Map Monday: Clarence Miller’s Lament for a Lost Intersection

Published May 11, 2015 by Kirsten Delegard

It’s map Monday. Today we’re revisiting one of my favorite sources for Minneapolis history. Sometime in the 1950s, this “memory map” was created by Clarence Miller to document an area of the near north side that had been recently flattened by urban renewal. The original map–which hangs on the wall at Sumner Library–shows the buildings, businesses and clubs that clustered around 6th and Lyndale Avenue North in the 1920s. In this area, newly-arrived African Americans lived beside Jewish immigrants from Eastern Europe in a district known throughout the rest of the city for its rough tippling houses, jazz music, barbeque joints, brothels, kosher groceries and synagogues. This was the only part of the city where mixed-race couples or groups could be sure they would be served together in a restaurant.

The area has been immortalized in the prose of Gordon Parks, Nelson Peery and W. Harry Davis, who all came of age in this socially rich but economically impoverished district of town.
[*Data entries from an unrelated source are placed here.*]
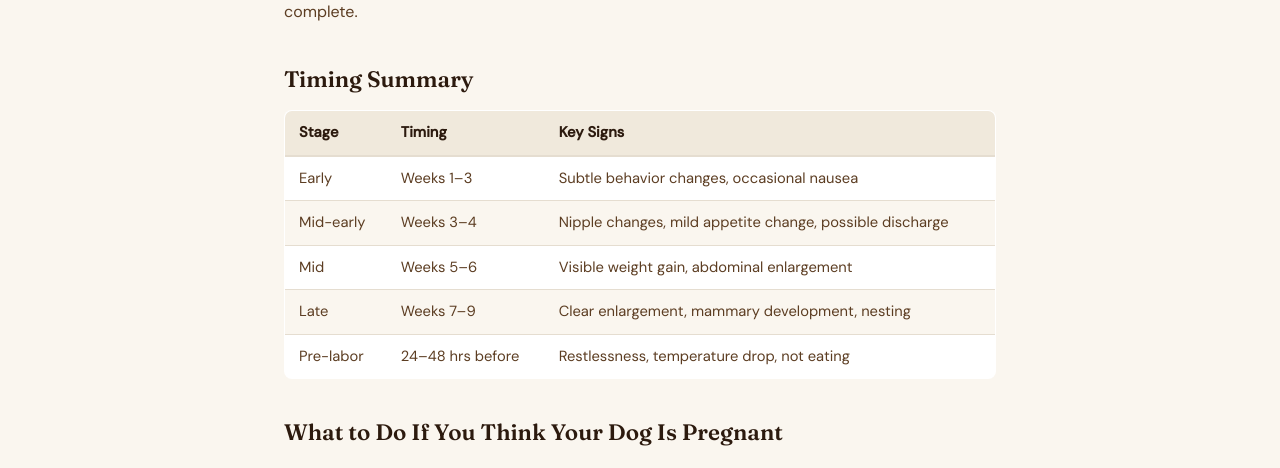
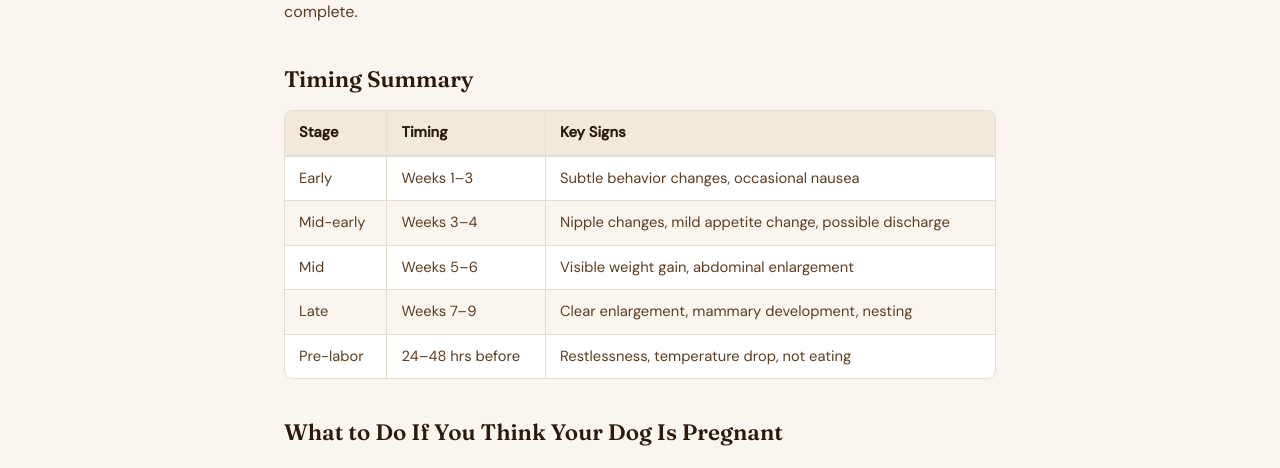
Before and after one commit to canghun13/petpawcalc, a Jekyll site: the page built from _posts/2026-05-26-how-to-tell-if-dog-is-pregnant.md, in a window 1280 px wide and 1400 px high, scrolled down 3376 px. Shown: the part 150-618 px from the top of the window. Built offline with Jekyll 4.4.1, drawn with Linux system fonts in a browser that asks for light colours.

Commit message:
Add files via upload

```diff
--- a/_layouts/post.html
+++ b/_layouts/post.html
@@ -37,9 +37,11 @@
     .post-body ul, .post-body ol { color: var(--brown-mid); padding-left: 22px; margin-bottom: 18px; }
     .post-body li { margin-bottom: 7px; line-height: 1.65; }
     .post-body a { color: var(--orange); text-decoration: underline; text-underline-offset: 2px; }
-    .post-body table { width: 100%; border-collapse: collapse; margin: 8px 0 28px; font-size: 0.92rem; background: var(--white); border: 1px solid var(--border); border-radius: var(--radius-sm); overflow: hidden; }
-    .post-body th { background: var(--cream-dark); color: var(--brown); font-weight: 600; text-align: left; padding: 10px 14px; border-bottom: 2px solid var(--border); }
-    .post-body td { color: var(--brown-mid); padding: 10px 14px; border-bottom: 1px solid var(--border); }
+    .post-body table { width: 100%; border-collapse: separate; border-spacing: 0; margin: 8px 0 28px; font-size: 0.92rem; background: var(--white); border: 1px solid var(--border); border-radius: var(--radius-sm); overflow: hidden; }
+    .post-body th { background: var(--cream-dark); color: var(--brown); font-weight: 600; text-align: left; padding: 10px 14px; border-bottom: 2px solid var(--border); border-right: 1px solid var(--border); }
+    .post-body th:last-child { border-right: none; }
+    .post-body td { color: var(--brown-mid); padding: 10px 14px; border-bottom: 1px solid var(--border); border-right: 1px solid var(--border); }
+    .post-body td:last-child { border-right: none; }
     .post-body tr:last-child td { border-bottom: none; }
     .post-body tr:nth-child(even) td { background: var(--cream); }
     .post-body table strong { color: var(--brown); }
```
The map complements these sources, illuminating the built environment that shaped all three of these men into fiery advocates of social justice. Over the last year, both Daniel Bergin and I have written about this fascinating document. Now you should check out how University of Minnesota archivist Kate Dietrick used this source to create a create new online exhibit. Kate annotated the original map with some complementary sources. Can you help her identify additional photographs, oral histories and other documents that tell us more about this important neighborhood?